A meeting of the F1 team principals in Monaco this afternoon was dominated by a discussion over Super Aguri and Toro Rosso's plans to effectively run customer cars next season - even though both teams claim they are operating within the regulations.
Super Aguri look set to run a development version of this year's Honda RA106, while Toro Rosso are set to race the basic Red Bull Racing RB3 front-end, with the rear of their car modified to fit the Ferrari engine.
Those moves have angered their rivals, who insist customer cars are banned until 2008, and Spyker F1 boss Colin Kolles wrote a letter to team principals last week urging discussions to take place in today's scheduled meeting.
Although it was not clear beforehand just how much support Kolles would get, sources indicate that a number of teams are unhappy about the two outfits' plans for 2007 and backed Spyker F1's stance.

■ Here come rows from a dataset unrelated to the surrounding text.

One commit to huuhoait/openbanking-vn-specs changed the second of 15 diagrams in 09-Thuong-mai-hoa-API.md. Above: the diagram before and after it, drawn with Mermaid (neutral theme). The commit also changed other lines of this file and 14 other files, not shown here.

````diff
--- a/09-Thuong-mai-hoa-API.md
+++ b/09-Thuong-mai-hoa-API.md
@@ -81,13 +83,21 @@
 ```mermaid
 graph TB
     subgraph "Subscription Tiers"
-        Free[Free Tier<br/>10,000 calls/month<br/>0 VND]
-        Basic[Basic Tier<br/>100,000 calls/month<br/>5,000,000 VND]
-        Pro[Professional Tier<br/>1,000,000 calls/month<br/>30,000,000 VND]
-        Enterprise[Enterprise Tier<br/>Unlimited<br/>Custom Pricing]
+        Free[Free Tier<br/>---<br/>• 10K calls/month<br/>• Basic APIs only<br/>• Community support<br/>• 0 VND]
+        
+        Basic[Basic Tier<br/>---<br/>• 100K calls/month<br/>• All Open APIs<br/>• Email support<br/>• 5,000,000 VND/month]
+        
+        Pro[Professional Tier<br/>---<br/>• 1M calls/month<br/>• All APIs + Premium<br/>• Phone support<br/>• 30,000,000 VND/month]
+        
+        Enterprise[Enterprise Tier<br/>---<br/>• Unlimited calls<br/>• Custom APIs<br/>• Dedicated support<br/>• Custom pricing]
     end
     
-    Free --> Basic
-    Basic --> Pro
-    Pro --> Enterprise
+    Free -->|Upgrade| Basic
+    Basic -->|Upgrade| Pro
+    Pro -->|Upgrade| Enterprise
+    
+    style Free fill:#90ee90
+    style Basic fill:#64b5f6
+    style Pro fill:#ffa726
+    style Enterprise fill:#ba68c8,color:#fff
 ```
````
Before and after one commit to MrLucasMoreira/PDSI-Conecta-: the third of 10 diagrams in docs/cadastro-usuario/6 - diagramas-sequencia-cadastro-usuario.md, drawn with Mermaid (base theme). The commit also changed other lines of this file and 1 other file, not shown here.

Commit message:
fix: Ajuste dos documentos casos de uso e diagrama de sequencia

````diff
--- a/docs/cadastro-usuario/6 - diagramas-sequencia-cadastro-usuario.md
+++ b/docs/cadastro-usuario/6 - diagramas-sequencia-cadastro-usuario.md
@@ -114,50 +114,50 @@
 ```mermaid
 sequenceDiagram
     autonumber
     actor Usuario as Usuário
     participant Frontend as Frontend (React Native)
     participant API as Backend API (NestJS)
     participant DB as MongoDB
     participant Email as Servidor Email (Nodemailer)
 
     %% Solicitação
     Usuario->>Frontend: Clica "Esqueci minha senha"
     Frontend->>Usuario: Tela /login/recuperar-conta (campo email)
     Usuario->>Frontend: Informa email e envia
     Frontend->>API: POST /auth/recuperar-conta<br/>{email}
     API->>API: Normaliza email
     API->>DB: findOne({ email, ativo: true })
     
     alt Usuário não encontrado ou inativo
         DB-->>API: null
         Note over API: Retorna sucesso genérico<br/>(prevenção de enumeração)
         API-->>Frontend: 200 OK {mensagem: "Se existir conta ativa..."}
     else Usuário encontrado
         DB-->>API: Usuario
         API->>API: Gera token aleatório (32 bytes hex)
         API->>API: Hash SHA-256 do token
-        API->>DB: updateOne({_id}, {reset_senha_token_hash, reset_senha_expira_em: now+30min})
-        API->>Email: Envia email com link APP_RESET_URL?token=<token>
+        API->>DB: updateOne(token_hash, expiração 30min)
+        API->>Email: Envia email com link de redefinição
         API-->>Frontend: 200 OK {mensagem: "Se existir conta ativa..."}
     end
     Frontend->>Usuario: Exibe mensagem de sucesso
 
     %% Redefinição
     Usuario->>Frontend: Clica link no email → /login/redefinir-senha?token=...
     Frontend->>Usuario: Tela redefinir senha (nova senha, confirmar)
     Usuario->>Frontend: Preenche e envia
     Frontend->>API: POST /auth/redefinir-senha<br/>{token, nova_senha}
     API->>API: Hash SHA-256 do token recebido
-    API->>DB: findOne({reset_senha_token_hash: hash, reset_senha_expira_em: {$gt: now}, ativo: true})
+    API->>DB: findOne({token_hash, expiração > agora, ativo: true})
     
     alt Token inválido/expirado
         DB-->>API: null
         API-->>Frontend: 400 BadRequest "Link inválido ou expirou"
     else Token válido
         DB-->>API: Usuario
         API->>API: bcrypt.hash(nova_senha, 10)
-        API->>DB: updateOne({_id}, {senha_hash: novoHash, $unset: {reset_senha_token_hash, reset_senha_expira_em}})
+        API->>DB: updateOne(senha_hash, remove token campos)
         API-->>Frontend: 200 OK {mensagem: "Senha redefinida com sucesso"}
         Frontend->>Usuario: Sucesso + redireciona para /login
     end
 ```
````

Sources claim that although few outfits are too worried about the Super Aguri situation, even front-running team bosses have expressed some concern about Toro Rosso - because they could effectively be racing with an Adrian Newey-designed car next season.
Talks about the situation went on for almost three hours, with sources claiming that the discussions were 'robust' in making it clear to both teams that rival outfits would not accept what they planned to do.
Although there was no final solution put on the table to resolve the situation, autosport.com understands that teams agreed to allow the two teams some additional time to review their plans.
"There were some compromise solutions put forward for the teams to think about," said one source. "There are certain circumstances that, if they agree to, they would be allowed to continue with their plans."
Although it is not clear what those circumstances are, it is believed these could relate to Super Aguri and Toro Rosso agreeing to waive any constructors' championship points next year, along with benefits such as television income and travel money from Formula One Management.
Teams like Spyker and Williams could lose several constructors' championship positions, and many millions of FOM payments, if both Super Aguri and Toro Rosso leapfrog them as a result of running customer cars.
It is unknown when Super Aguri and Toro Rosso have to respond to the other teams, but it is understood that their rivals will not accept nothing being done.
And, with Williams have already considered legal action, another source has suggested that this avenue will be followed if an agreeable solution is not found.
"We will either have a compromise or it will go to arbitration," said the source.
Super Aguri and Toro Rosso were unavailable for comment, but Super Aguri's managing director Daniel Audetto told Autosport magazine this week that he believes his team are operating within the regulations.
Teams have to own the intellectual property rights to the chassis they run and make sure that the car does not incorporate any parts that are manufactured by another team.
The intellectual property rights of Super Aguri's car is owned by Honda Japan, which has supported the team, and the car has been manufactured and produced by Honda's R&D facility in Tochigi, Japan.
Some of the project is also being handled by an independent consultancy agency led by former Jordan and Sauber man Paul White.
Audetto said: "It's not a modification (of the RA106), and I repeat what I say. We'll make the best performing car within the existing regulations. That is our aim.
"We know the rules, we studied the rules, and we have a lot of support from Honda. So therefore we have to take the most advantage we are allowed to take."